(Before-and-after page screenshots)

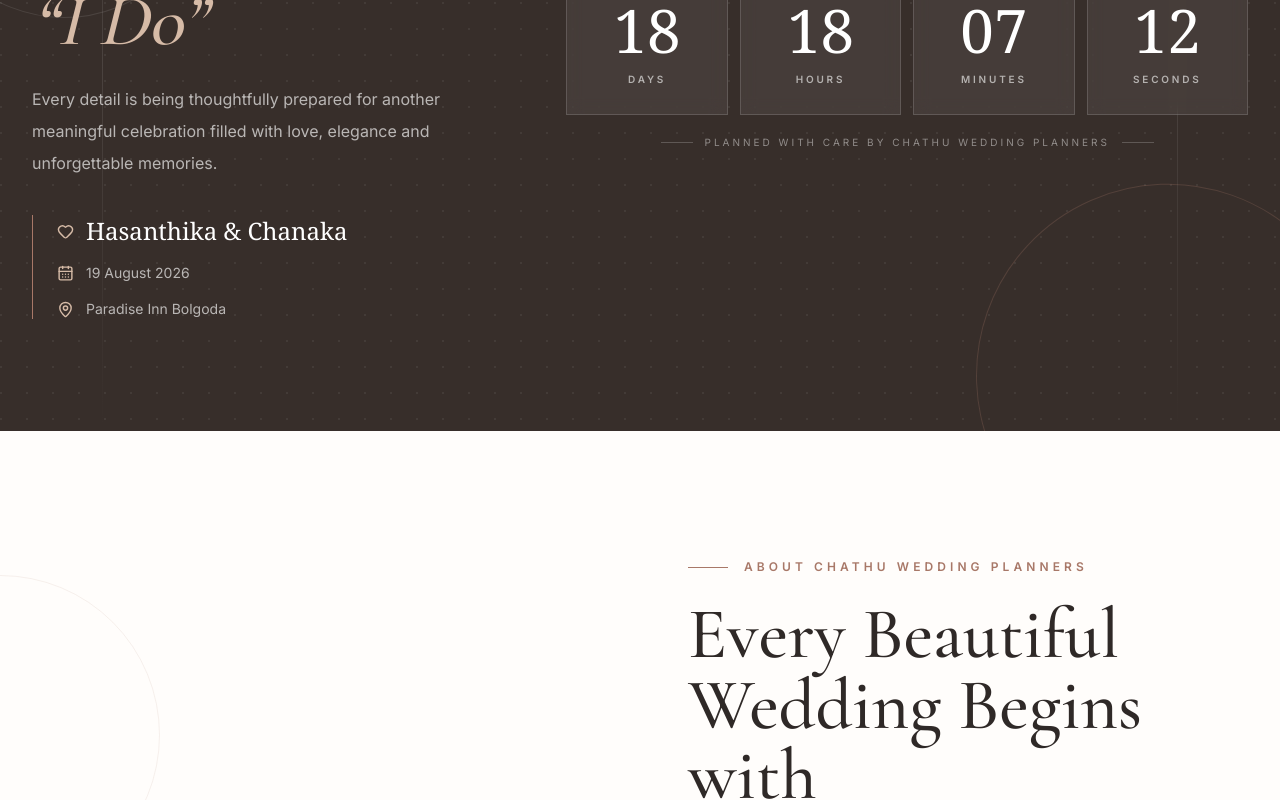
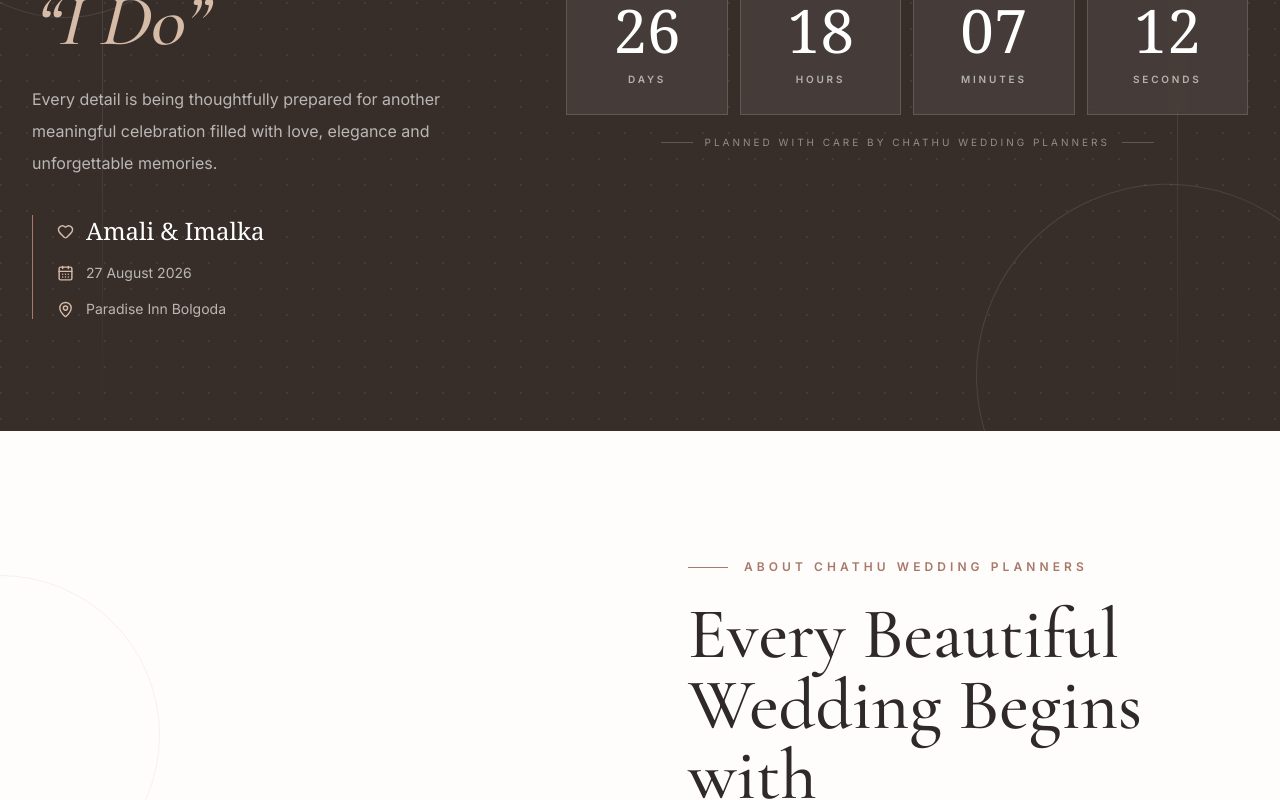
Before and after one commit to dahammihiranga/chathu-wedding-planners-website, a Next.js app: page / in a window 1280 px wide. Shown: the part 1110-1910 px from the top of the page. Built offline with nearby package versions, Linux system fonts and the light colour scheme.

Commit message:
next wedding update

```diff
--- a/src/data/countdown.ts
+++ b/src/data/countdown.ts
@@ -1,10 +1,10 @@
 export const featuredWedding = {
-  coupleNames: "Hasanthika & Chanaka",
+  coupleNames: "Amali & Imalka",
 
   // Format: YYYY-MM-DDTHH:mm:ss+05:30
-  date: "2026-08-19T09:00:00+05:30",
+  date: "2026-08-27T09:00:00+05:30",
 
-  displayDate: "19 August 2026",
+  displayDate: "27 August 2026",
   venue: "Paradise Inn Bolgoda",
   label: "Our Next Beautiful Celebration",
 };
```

■ **PROBLEM TO SOLVE**: Output the records exactly. Drop the images.

■ **SOLUTION**:
Before and after one commit to dahammihiranga/chathu-wedding-planners-website, a Next.js app: page / in a window 1280 px wide. Shown: the part 1110-1910 px from the top of the page. Built offline with nearby package versions, Linux system fonts and the light colour scheme.

Commit message:
next wedding update

```diff
--- a/src/data/countdown.ts
+++ b/src/data/countdown.ts
@@ -1,10 +1,10 @@
 export const featuredWedding = {
-  coupleNames: "Hasanthika & Chanaka",
+  coupleNames: "Amali & Imalka",
 
   // Format: YYYY-MM-DDTHH:mm:ss+05:30
-  date: "2026-08-19T09:00:00+05:30",
+  date: "2026-08-27T09:00:00+05:30",
 
-  displayDate: "19 August 2026",
+  displayDate: "27 August 2026",
   venue: "Paradise Inn Bolgoda",
   label: "Our Next Beautiful Celebration",
 };
```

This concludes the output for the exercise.